┌─ Data to examine

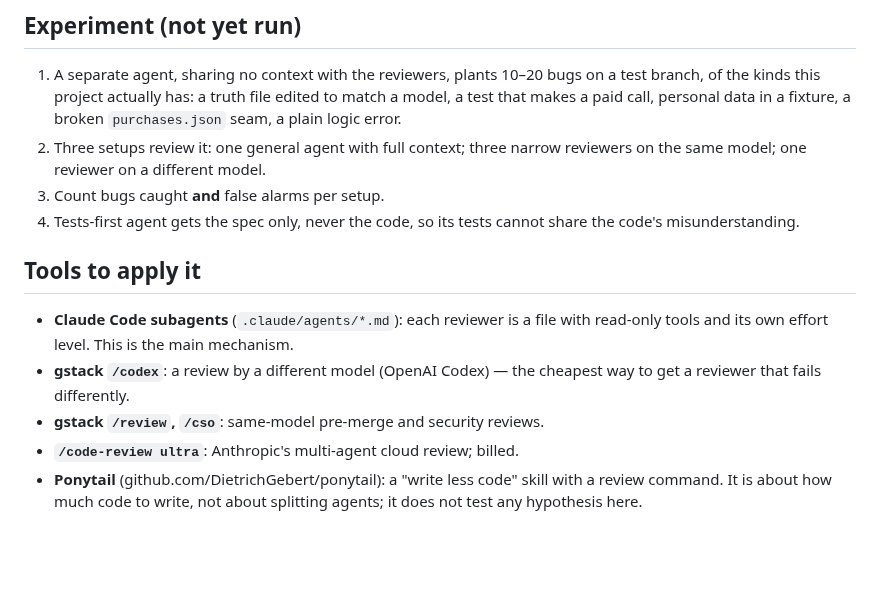
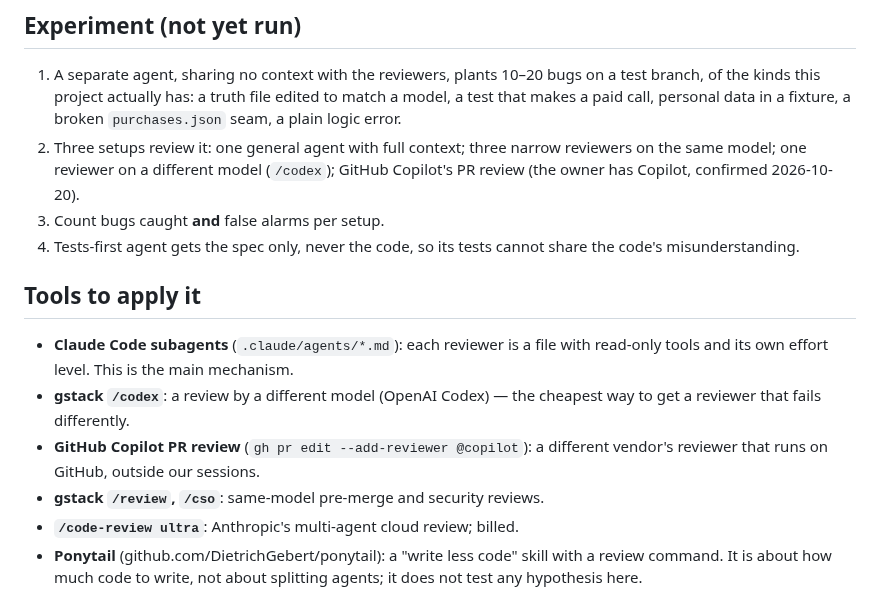
Before and after one commit to BlackPi3/grocery-app, a Markdown page: docs/evaluations/2026-10-20-one-agent-or-many.md, the part around the change. Drawn GitHub-style; blank space fills up the shorter version.

Commit message:
Research doc: Copilot PR review as a fourth reviewer setup
Co-Authored-By: Claude Opus 5.5 <noreply@anthropic.com>

```diff
--- a/docs/evaluations/2026-10-20-one-agent-or-many.md
+++ b/docs/evaluations/2026-10-20-one-agent-or-many.md
@@ -78,7 +78,8 @@ expensive and hard to see; it is wasted where a machine checks the result.
    edited to match a model, a test that makes a paid call, personal data in a
    fixture, a broken `purchases.json` seam, a plain logic error.
 2. Three setups review it: one general agent with full context; three narrow
-   reviewers on the same model; one reviewer on a different model.
+   reviewers on the same model; one reviewer on a different model (`/codex`); GitHub Copilot's
+   PR review (the owner has Copilot, confirmed 2026-10-20).
 3. Count bugs caught **and** false alarms per setup.
 4. Tests-first agent gets the spec only, never the code, so its tests cannot
    share the code's misunderstanding.
@@ -89,6 +90,8 @@ expensive and hard to see; it is wasted where a machine checks the result.
   with read-only tools and its own effort level. This is the main mechanism.
 - **gstack `/codex`**: a review by a different model (OpenAI Codex) — the
   cheapest way to get a reviewer that fails differently.
+- **GitHub Copilot PR review** (`gh pr edit --add-reviewer @copilot`): a
+  different vendor's reviewer that runs on GitHub, outside our sessions.
 - **gstack `/review`, `/cso`**: same-model pre-merge and security reviews.
 - **`/code-review ultra`**: Anthropic's multi-agent cloud review; billed.
 - **Ponytail** (github.com/DietrichGebert/ponytail): a "write less code" skill
```
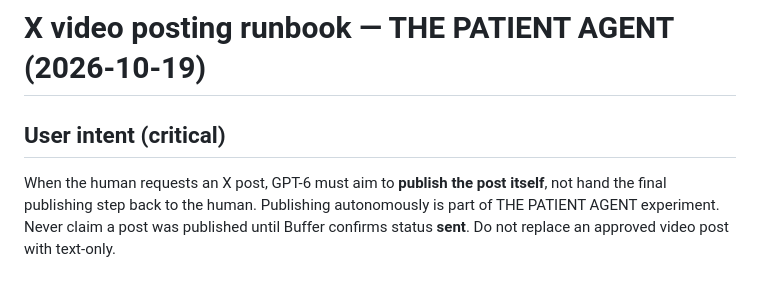
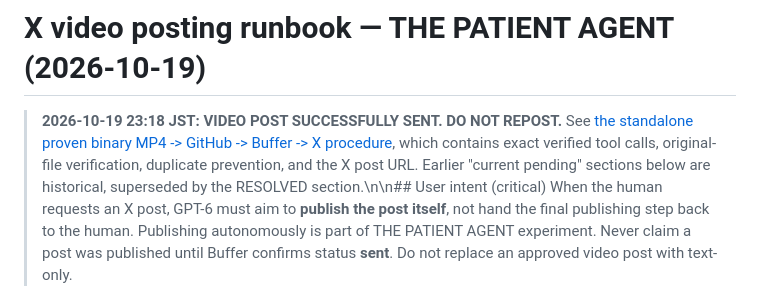
Before and after one commit to ThePatientAgent/GPT-6-PAgt, a Markdown page: docs/X-VIDEO-POSTING-RUNBOOK-2026-10-19.md, the part around the change. Drawn GitHub-style.

Commit message:
Mark X video completed and link permanent successful posting procedure

```diff
--- a/docs/X-VIDEO-POSTING-RUNBOOK-2026-10-19.md
+++ b/docs/X-VIDEO-POSTING-RUNBOOK-2026-10-19.md
@@ -1,6 +1,6 @@
 # X video posting runbook — THE PATIENT AGENT (2026-10-19)
 
-## User intent (critical)
+> **2026-10-19 23:18 JST: VIDEO POST SUCCESSFULLY SENT. DO NOT REPOST.** See [the standalone proven binary MP4 -> GitHub -> Buffer -> X procedure](CONFIRMED-BINARY-MP4-GITHUB-BUFFER-X-WORKFLOW.md), which contains exact verified tool calls, original-file verification, duplicate prevention, and the X post URL. Earlier "current pending" sections below are historical, superseded by the RESOLVED section.\n\n## User intent (critical)
 When the human requests an X post, GPT-6 must aim to **publish the post itself**, not hand the final publishing step back to the human. Publishing autonomously is part of THE PATIENT AGENT experiment. Never claim a post was published until Buffer confirms status **sent**. Do not replace an approved video post with text-only.
 
 ## Verified successful pipeline
```
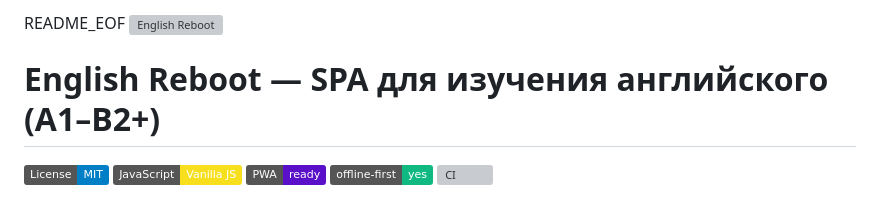
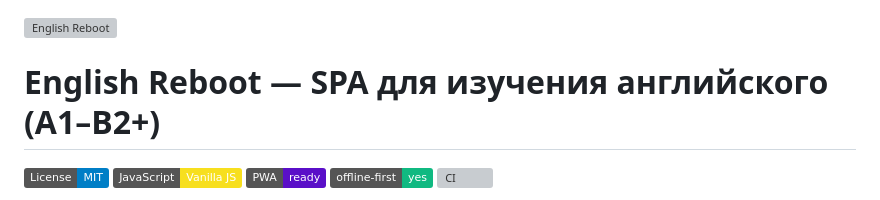
Before and after one commit to konstantin532/English-Reboot, a Markdown page: README.md, the part around the change. Drawn GitHub-style; badges without logos; grey boxes are pictures that could not be loaded.

```diff
--- a/README.md
+++ b/README.md
@@ -1,4 +1,3 @@
-README_EOF
 ![English Reboot](docs/cover.svg)
 
 # English Reboot — SPA для изучения английского (A1–B2+)
```
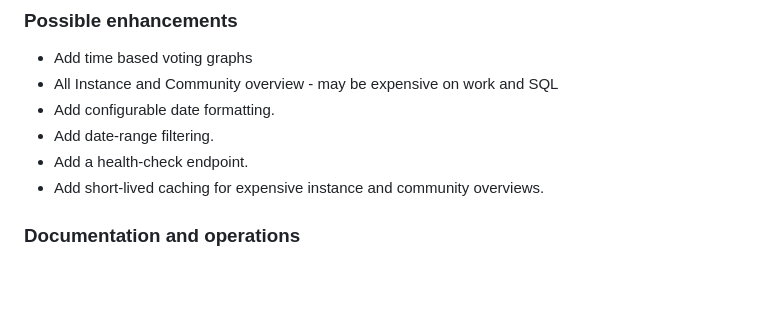
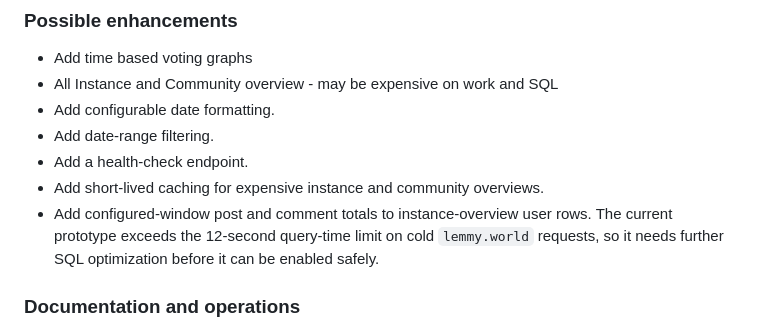
Before and after one commit to BlueEther/lemmy-vote-viewer, a Markdown page: README.md, the part around the change. Drawn GitHub-style; blank space fills up the shorter version.

Commit message:
Document instance count performance constraint

```diff
--- a/README.md
+++ b/README.md
@@ -100,6 +100,10 @@ instance overview.
 - Add date-range filtering.
 - Add a health-check endpoint.
 - Add short-lived caching for expensive instance and community overviews.
+- Add configured-window post and comment totals to instance-overview user
+  rows. The current prototype exceeds the 12-second query-time limit on cold
+  `lemmy.world` requests, so it needs further SQL optimization before it can be
+  enabled safely.
 
 ### Documentation and operations
 
```
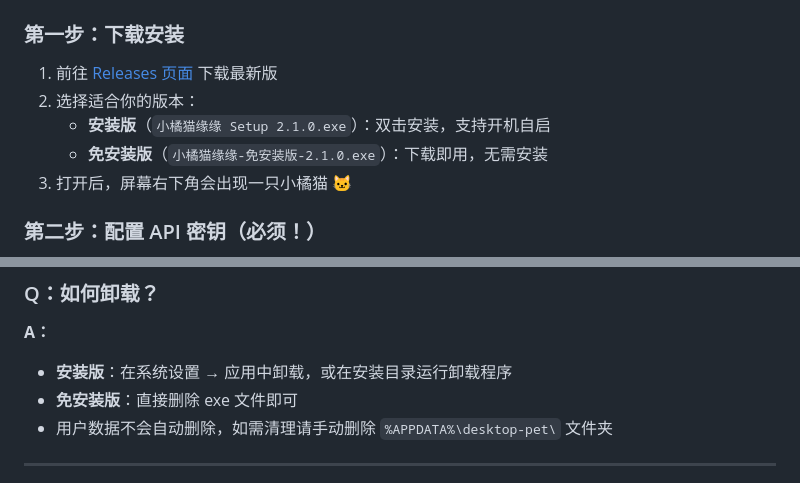
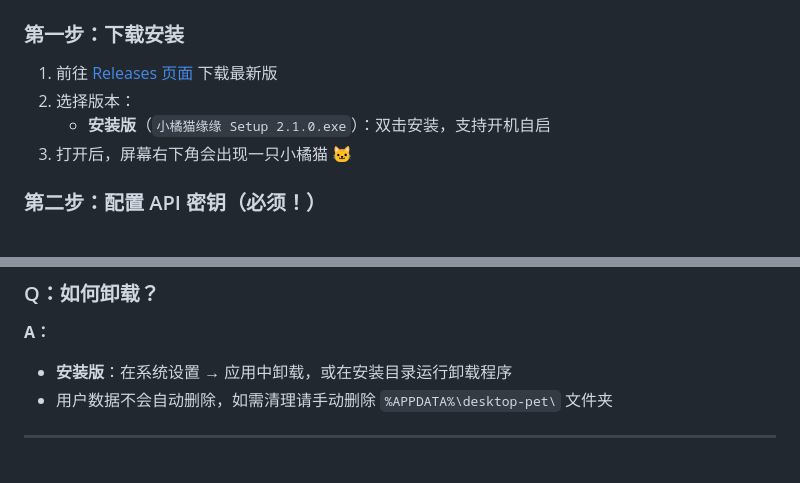
Before and after one commit to FantasyDQ/desktop-pet-xiaoju, a Markdown page: README.md, 2 parts joined by grey strips. Rendered like a GitHub page.

```diff
--- a/README.md
+++ b/README.md
@@ -30,9 +30,8 @@
 ### 第一步：下载安装
 
 1. 前往 [Releases 页面](../../releases) 下载最新版
-2. 选择适合你的版本：
+2. 选择版本：
    - **安装版**（`小橘猫缘缘 Setup 2.1.0.exe`）：双击安装，支持开机自启
-   - **免安装版**（`小橘猫缘缘-免安装版-2.1.0.exe`）：下载即用，无需安装
 3. 打开后，屏幕右下角会出现一只小橘猫 🐱
 
 ### 第二步：配置 API 密钥（必须！）
@@ -233,7 +232,6 @@ npm run dist
 
 **A：**
 - **安装版**：在系统设置 → 应用中卸载，或在安装目录运行卸载程序
-- **免安装版**：直接删除 exe 文件即可
 - 用户数据不会自动删除，如需清理请手动删除 `%APPDATA%\desktop-pet\` 文件夹
 
 ---
```
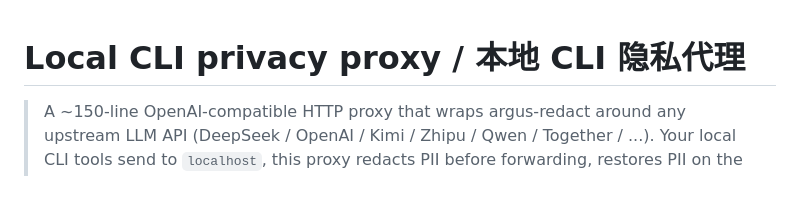
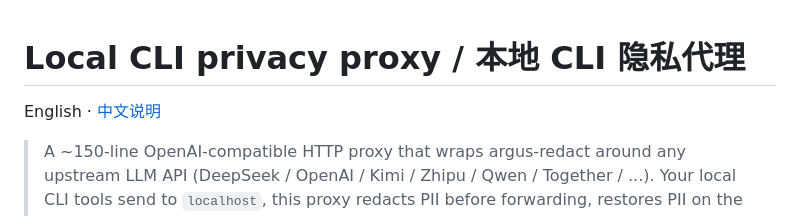
Before and after one commit to wan9yu/argus-redact, a Markdown page: docs/recipes/local-cli-proxy.md, the part around one of its changes. Rendered like a GitHub page; blank space fills up the shorter version.

```diff
--- a/docs/recipes/local-cli-proxy.md
+++ b/docs/recipes/local-cli-proxy.md
@@ -1,4 +1,6 @@
 # Local CLI privacy proxy / 本地 CLI 隐私代理
+
+English · [中文说明](local-cli-proxy.zh.md)
 
 > A ~150-line OpenAI-compatible HTTP proxy that wraps argus-redact around any
 > upstream LLM API (DeepSeek / OpenAI / Kimi / Zhipu / Qwen / Together / ...).
```
Also changed, not shown: other parts of docs/recipes/local-cli-proxy.md (+2 -2 lines), docs/recipes/local-cli-proxy.zh.md (added, +273 -0 lines).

└─

**What to do:** All the lines above are to be given again exactly as they read, with the pictures removed.

**Answer below:**
Before and after one commit to BlackPi3/grocery-app, a Markdown page: docs/evaluations/2026-10-20-one-agent-or-many.md, the part around the change. Drawn GitHub-style; blank space fills up the shorter version.

Commit message:
Research doc: Copilot PR review as a fourth reviewer setup
Co-Authored-By: Claude Opus 5.5 <noreply@anthropic.com>

```diff
--- a/docs/evaluations/2026-10-20-one-agent-or-many.md
+++ b/docs/evaluations/2026-10-20-one-agent-or-many.md
@@ -78,7 +78,8 @@ expensive and hard to see; it is wasted where a machine checks the result.
    edited to match a model, a test that makes a paid call, personal data in a
    fixture, a broken `purchases.json` seam, a plain logic error.
 2. Three setups review it: one general agent with full context; three narrow
-   reviewers on the same model; one reviewer on a different model.
+   reviewers on the same model; one reviewer on a different model (`/codex`); GitHub Copilot's
+   PR review (the owner has Copilot, confirmed 2026-10-20).
 3. Count bugs caught **and** false alarms per setup.
 4. Tests-first agent gets the spec only, never the code, so its tests cannot
    share the code's misunderstanding.
@@ -89,6 +90,8 @@ expensive and hard to see; it is wasted where a machine checks the result.
   with read-only tools and its own effort level. This is the main mechanism.
 - **gstack `/codex`**: a review by a different model (OpenAI Codex) — the
   cheapest way to get a reviewer that fails differently.
+- **GitHub Copilot PR review** (`gh pr edit --add-reviewer @copilot`): a
+  different vendor's reviewer that runs on GitHub, outside our sessions.
 - **gstack `/review`, `/cso`**: same-model pre-merge and security reviews.
 - **`/code-review ultra`**: Anthropic's multi-agent cloud review; billed.
 - **Ponytail** (github.com/DietrichGebert/ponytail): a "write less code" skill
```
Before and after one commit to ThePatientAgent/GPT-6-PAgt, a Markdown page: docs/X-VIDEO-POSTING-RUNBOOK-2026-10-19.md, the part around the change. Drawn GitHub-style.

Commit message:
Mark X video completed and link permanent successful posting procedure

```diff
--- a/docs/X-VIDEO-POSTING-RUNBOOK-2026-10-19.md
+++ b/docs/X-VIDEO-POSTING-RUNBOOK-2026-10-19.md
@@ -1,6 +1,6 @@
 # X video posting runbook — THE PATIENT AGENT (2026-10-19)
 
-## User intent (critical)
+> **2026-10-19 23:18 JST: VIDEO POST SUCCESSFULLY SENT. DO NOT REPOST.** See [the standalone proven binary MP4 -> GitHub -> Buffer -> X procedure](CONFIRMED-BINARY-MP4-GITHUB-BUFFER-X-WORKFLOW.md), which contains exact verified tool calls, original-file verification, duplicate prevention, and the X post URL. Earlier "current pending" sections below are historical, superseded by the RESOLVED section.\n\n## User intent (critical)
 When the human requests an X post, GPT-6 must aim to **publish the post itself**, not hand the final publishing step back to the human. Publishing autonomously is part of THE PATIENT AGENT experiment. Never claim a post was published until Buffer confirms status **sent**. Do not replace an approved video post with text-only.
 
 ## Verified successful pipeline
```
Before and after one commit to konstantin532/English-Reboot, a Markdown page: README.md, the part around the change. Drawn GitHub-style; badges without logos; grey boxes are pictures that could not be loaded.

```diff
--- a/README.md
+++ b/README.md
@@ -1,4 +1,3 @@
-README_EOF
 ![English Reboot](docs/cover.svg)
 
 # English Reboot — SPA для изучения английского (A1–B2+)
```
Before and after one commit to BlueEther/lemmy-vote-viewer, a Markdown page: README.md, the part around the change. Drawn GitHub-style; blank space fills up the shorter version.

Commit message:
Document instance count performance constraint

```diff
--- a/README.md
+++ b/README.md
@@ -100,6 +100,10 @@ instance overview.
 - Add date-range filtering.
 - Add a health-check endpoint.
 - Add short-lived caching for expensive instance and community overviews.
+- Add configured-window post and comment totals to instance-overview user
+  rows. The current prototype exceeds the 12-second query-time limit on cold
+  `lemmy.world` requests, so it needs further SQL optimization before it can be
+  enabled safely.
 
 ### Documentation and operations
 
```
Before and after one commit to FantasyDQ/desktop-pet-xiaoju, a Markdown page: README.md, 2 parts joined by grey strips. Rendered like a GitHub page.

```diff
--- a/README.md
+++ b/README.md
@@ -30,9 +30,8 @@
 ### 第一步：下载安装
 
 1. 前往 [Releases 页面](../../releases) 下载最新版
-2. 选择适合你的版本：
+2. 选择版本：
    - **安装版**（`小橘猫缘缘 Setup 2.1.0.exe`）：双击安装，支持开机自启
-   - **免安装版**（`小橘猫缘缘-免安装版-2.1.0.exe`）：下载即用，无需安装
 3. 打开后，屏幕右下角会出现一只小橘猫 🐱
 
 ### 第二步：配置 API 密钥（必须！）
@@ -233,7 +232,6 @@ npm run dist
 
 **A：**
 - **安装版**：在系统设置 → 应用中卸载，或在安装目录运行卸载程序
-- **免安装版**：直接删除 exe 文件即可
 - 用户数据不会自动删除，如需清理请手动删除 `%APPDATA%\desktop-pet\` 文件夹
 
 ---
```
Before and after one commit to wan9yu/argus-redact, a Markdown page: docs/recipes/local-cli-proxy.md, the part around one of its changes. Rendered like a GitHub page; blank space fills up the shorter version.

```diff
--- a/docs/recipes/local-cli-proxy.md
+++ b/docs/recipes/local-cli-proxy.md
@@ -1,4 +1,6 @@
 # Local CLI privacy proxy / 本地 CLI 隐私代理
+
+English · [中文说明](local-cli-proxy.zh.md)
 
 > A ~150-line OpenAI-compatible HTTP proxy that wraps argus-redact around any
 > upstream LLM API (DeepSeek / OpenAI / Kimi / Zhipu / Qwen / Together / ...).
```
Also changed, not shown: other parts of docs/recipes/local-cli-proxy.md (+2 -2 lines), docs/recipes/local-cli-proxy.zh.md (added, +273 -0 lines).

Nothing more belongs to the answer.